======== DATASET EXCERPTS ========
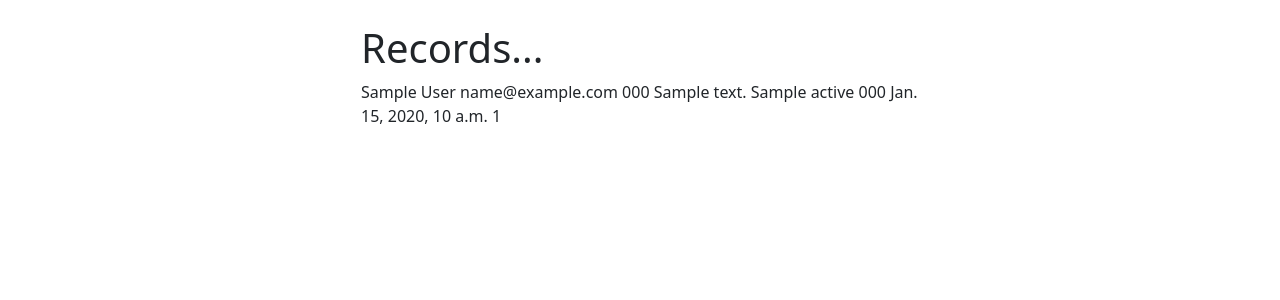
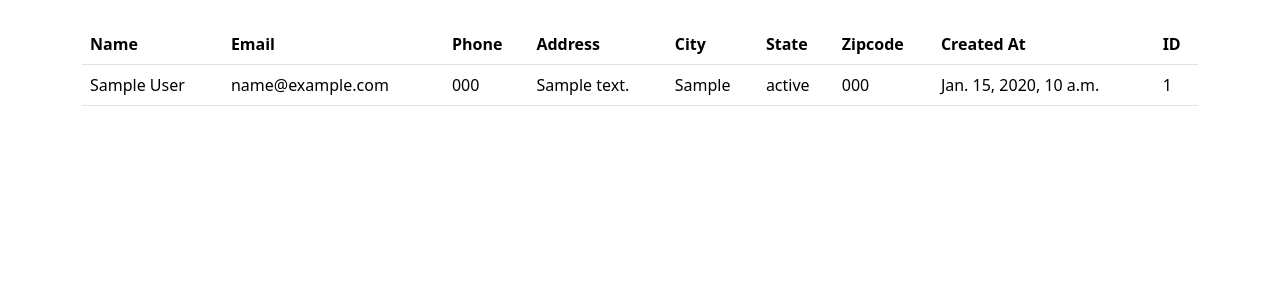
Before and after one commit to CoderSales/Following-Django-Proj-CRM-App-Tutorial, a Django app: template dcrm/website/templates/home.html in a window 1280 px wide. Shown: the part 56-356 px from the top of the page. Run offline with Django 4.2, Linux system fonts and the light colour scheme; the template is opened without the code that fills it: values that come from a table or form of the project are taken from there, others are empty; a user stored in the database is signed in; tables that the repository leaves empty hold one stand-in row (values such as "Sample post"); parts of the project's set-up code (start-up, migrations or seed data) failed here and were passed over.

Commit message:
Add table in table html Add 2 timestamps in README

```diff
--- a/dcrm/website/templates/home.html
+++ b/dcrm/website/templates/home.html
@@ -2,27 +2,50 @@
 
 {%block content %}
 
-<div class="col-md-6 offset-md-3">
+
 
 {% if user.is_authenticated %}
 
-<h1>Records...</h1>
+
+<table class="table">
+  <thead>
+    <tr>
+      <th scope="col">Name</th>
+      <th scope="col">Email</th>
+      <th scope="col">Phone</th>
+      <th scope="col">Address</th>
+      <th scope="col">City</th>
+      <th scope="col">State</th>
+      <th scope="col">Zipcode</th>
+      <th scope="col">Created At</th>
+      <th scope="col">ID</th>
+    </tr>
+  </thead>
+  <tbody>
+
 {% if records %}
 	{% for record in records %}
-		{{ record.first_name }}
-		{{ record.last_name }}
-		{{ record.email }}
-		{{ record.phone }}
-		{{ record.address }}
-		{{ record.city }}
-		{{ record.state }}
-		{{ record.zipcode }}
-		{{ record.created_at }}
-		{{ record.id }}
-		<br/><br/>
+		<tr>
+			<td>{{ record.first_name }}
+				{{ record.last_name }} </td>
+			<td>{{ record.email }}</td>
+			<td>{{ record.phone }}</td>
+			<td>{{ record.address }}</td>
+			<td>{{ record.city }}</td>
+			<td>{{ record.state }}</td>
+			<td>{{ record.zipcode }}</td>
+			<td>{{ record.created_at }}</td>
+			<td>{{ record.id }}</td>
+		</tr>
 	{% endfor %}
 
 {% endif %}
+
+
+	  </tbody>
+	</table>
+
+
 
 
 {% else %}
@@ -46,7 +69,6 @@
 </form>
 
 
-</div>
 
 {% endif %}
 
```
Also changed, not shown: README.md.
========
======== DATASET EXCERPTS ========
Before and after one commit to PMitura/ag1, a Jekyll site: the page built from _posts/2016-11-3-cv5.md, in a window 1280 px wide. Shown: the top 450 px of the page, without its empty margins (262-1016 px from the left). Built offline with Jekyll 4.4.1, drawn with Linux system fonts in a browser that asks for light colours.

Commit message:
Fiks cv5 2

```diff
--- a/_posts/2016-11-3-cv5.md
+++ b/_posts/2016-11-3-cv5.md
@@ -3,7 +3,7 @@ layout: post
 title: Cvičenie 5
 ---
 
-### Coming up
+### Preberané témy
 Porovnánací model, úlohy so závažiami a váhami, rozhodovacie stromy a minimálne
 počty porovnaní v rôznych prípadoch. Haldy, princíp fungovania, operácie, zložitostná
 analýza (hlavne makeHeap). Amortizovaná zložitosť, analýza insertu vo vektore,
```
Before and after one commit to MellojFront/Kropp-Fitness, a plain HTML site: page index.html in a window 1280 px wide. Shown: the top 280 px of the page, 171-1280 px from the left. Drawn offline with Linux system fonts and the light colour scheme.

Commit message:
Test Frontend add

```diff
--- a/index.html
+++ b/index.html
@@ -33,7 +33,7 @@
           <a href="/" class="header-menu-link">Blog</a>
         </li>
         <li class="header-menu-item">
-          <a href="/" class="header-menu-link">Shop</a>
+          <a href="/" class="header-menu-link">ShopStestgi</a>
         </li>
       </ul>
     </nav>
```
========
======== DATASET EXCERPTS ========
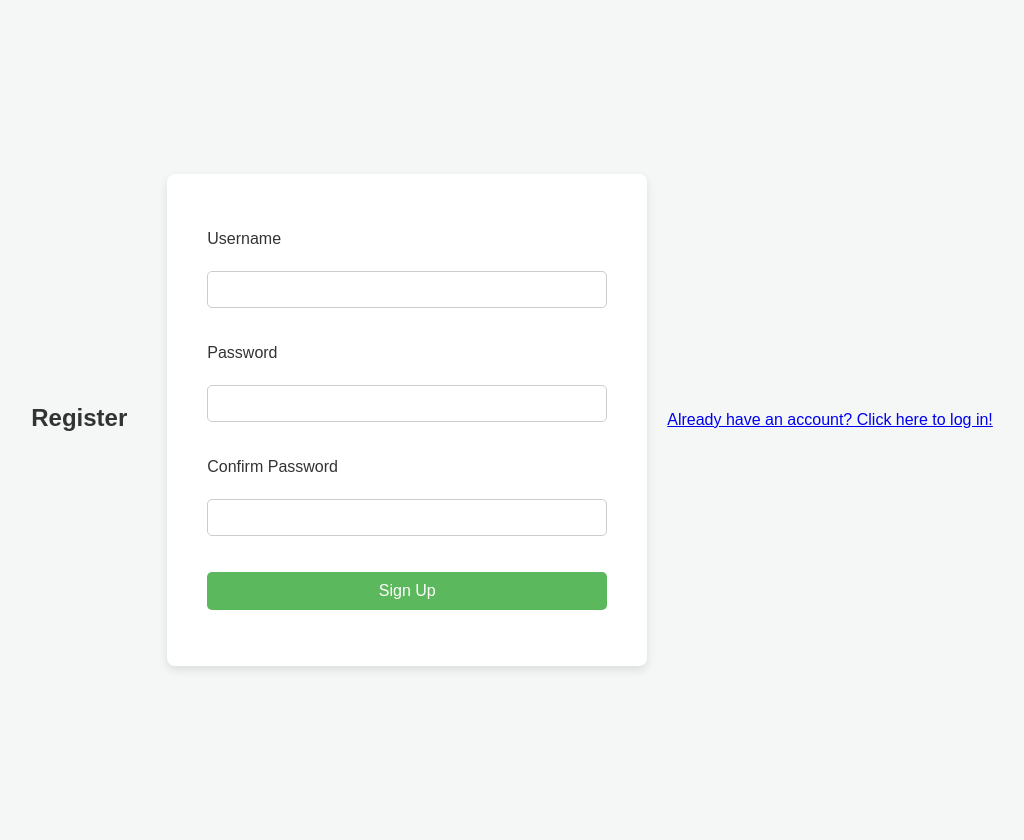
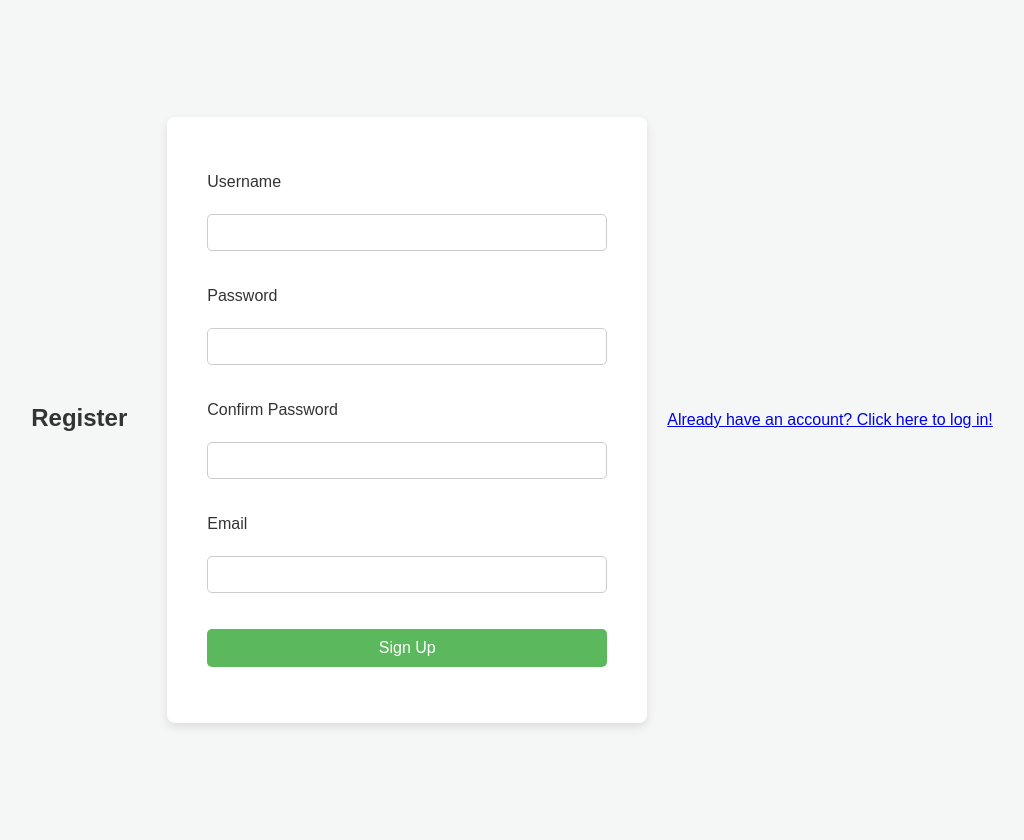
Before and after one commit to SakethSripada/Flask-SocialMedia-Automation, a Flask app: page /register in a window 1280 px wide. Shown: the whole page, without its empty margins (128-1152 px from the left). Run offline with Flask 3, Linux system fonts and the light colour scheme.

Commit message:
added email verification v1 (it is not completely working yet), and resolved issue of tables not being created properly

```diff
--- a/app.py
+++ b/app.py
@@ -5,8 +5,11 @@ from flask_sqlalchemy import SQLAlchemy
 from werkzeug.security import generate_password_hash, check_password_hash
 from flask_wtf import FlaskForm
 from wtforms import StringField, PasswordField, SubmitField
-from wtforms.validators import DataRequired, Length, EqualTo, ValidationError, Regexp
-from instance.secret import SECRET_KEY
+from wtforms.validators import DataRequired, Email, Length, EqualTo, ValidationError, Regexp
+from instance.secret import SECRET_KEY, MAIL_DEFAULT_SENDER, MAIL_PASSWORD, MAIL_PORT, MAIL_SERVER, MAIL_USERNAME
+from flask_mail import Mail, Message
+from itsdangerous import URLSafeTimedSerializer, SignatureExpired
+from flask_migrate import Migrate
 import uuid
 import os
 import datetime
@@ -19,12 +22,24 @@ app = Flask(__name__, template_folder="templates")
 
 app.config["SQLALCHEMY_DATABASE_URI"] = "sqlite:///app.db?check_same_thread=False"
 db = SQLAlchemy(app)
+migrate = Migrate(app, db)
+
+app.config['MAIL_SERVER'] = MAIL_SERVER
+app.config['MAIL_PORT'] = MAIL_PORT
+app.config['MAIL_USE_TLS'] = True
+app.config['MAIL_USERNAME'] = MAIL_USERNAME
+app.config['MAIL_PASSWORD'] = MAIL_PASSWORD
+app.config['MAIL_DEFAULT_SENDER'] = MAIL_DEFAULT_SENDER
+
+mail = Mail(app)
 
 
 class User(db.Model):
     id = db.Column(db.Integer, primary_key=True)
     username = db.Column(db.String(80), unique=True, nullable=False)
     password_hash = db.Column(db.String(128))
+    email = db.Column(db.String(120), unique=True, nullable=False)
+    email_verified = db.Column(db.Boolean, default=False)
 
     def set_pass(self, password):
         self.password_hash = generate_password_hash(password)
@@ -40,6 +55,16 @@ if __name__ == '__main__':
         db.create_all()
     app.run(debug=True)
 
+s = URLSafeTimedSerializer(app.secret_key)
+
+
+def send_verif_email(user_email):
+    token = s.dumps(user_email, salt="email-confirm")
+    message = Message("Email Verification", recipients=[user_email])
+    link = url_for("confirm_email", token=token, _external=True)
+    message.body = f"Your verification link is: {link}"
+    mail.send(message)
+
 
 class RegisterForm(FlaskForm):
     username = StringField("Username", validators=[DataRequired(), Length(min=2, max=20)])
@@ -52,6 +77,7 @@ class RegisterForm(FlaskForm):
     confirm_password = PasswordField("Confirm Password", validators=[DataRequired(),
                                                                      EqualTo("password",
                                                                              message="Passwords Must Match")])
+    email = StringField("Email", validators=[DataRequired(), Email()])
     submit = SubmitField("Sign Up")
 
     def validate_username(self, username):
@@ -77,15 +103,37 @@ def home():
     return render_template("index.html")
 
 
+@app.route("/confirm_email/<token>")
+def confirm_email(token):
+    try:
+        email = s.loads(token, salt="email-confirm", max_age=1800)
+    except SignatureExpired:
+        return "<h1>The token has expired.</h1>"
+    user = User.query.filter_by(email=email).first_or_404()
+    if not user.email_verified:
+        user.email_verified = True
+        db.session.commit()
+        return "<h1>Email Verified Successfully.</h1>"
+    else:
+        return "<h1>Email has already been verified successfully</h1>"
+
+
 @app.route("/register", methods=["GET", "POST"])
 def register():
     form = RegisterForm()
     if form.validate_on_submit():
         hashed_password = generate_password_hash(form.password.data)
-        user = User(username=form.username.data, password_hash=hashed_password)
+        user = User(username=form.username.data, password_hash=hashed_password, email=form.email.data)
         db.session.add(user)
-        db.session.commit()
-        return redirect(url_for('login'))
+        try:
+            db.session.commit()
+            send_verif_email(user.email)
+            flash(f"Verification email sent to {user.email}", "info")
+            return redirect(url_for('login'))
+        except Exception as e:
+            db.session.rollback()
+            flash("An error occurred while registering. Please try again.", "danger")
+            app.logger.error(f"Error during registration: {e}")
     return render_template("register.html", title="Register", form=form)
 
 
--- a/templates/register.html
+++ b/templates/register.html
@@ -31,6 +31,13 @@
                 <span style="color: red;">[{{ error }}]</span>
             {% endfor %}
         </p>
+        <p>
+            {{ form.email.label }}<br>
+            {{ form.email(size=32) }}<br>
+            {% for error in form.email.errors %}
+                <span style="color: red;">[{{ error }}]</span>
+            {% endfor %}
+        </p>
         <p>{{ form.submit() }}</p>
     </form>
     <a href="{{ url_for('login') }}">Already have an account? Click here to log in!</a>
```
========
__TASK DIRECTIONS__.
Among the records above, a stretch begins at the line containing "were passed over." and ends at the line containing "Also changed, not shown: README.md.". Restate that stretch word for word, and nothing else.

__REPLY__.
Before and after one commit to CoderSales/Following-Django-Proj-CRM-App-Tutorial, a Django app: template dcrm/website/templates/home.html in a window 1280 px wide. Shown: the part 56-356 px from the top of the page. Run offline with Django 4.2, Linux system fonts and the light colour scheme; the template is opened without the code that fills it: values that come from a table or form of the project are taken from there, others are empty; a user stored in the database is signed in; tables that the repository leaves empty hold one stand-in row (values such as "Sample post"); parts of the project's set-up code (start-up, migrations or seed data) failed here and were passed over.

Commit message:
Add table in table html Add 2 timestamps in README

```diff
--- a/dcrm/website/templates/home.html
+++ b/dcrm/website/templates/home.html
@@ -2,27 +2,50 @@
 
 {%block content %}
 
-<div class="col-md-6 offset-md-3">
+
 
 {% if user.is_authenticated %}
 
-<h1>Records...</h1>
+
+<table class="table">
+  <thead>
+    <tr>
+      <th scope="col">Name</th>
+      <th scope="col">Email</th>
+      <th scope="col">Phone</th>
+      <th scope="col">Address</th>
+      <th scope="col">City</th>
+      <th scope="col">State</th>
+      <th scope="col">Zipcode</th>
+      <th scope="col">Created At</th>
+      <th scope="col">ID</th>
+    </tr>
+  </thead>
+  <tbody>
+
 {% if records %}
 	{% for record in records %}
-		{{ record.first_name }}
-		{{ record.last_name }}
-		{{ record.email }}
-		{{ record.phone }}
-		{{ record.address }}
-		{{ record.city }}
-		{{ record.state }}
-		{{ record.zipcode }}
-		{{ record.created_at }}
-		{{ record.id }}
-		<br/><br/>
+		<tr>
+			<td>{{ record.first_name }}
+				{{ record.last_name }} </td>
+			<td>{{ record.email }}</td>
+			<td>{{ record.phone }}</td>
+			<td>{{ record.address }}</td>
+			<td>{{ record.city }}</td>
+			<td>{{ record.state }}</td>
+			<td>{{ record.zipcode }}</td>
+			<td>{{ record.created_at }}</td>
+			<td>{{ record.id }}</td>
+		</tr>
 	{% endfor %}
 
 {% endif %}
+
+
+	  </tbody>
+	</table>
+
+
 
 
 {% else %}
@@ -46,7 +69,6 @@
 </form>
 
 
-</div>
 
 {% endif %}
 
```
Also changed, not shown: README.md.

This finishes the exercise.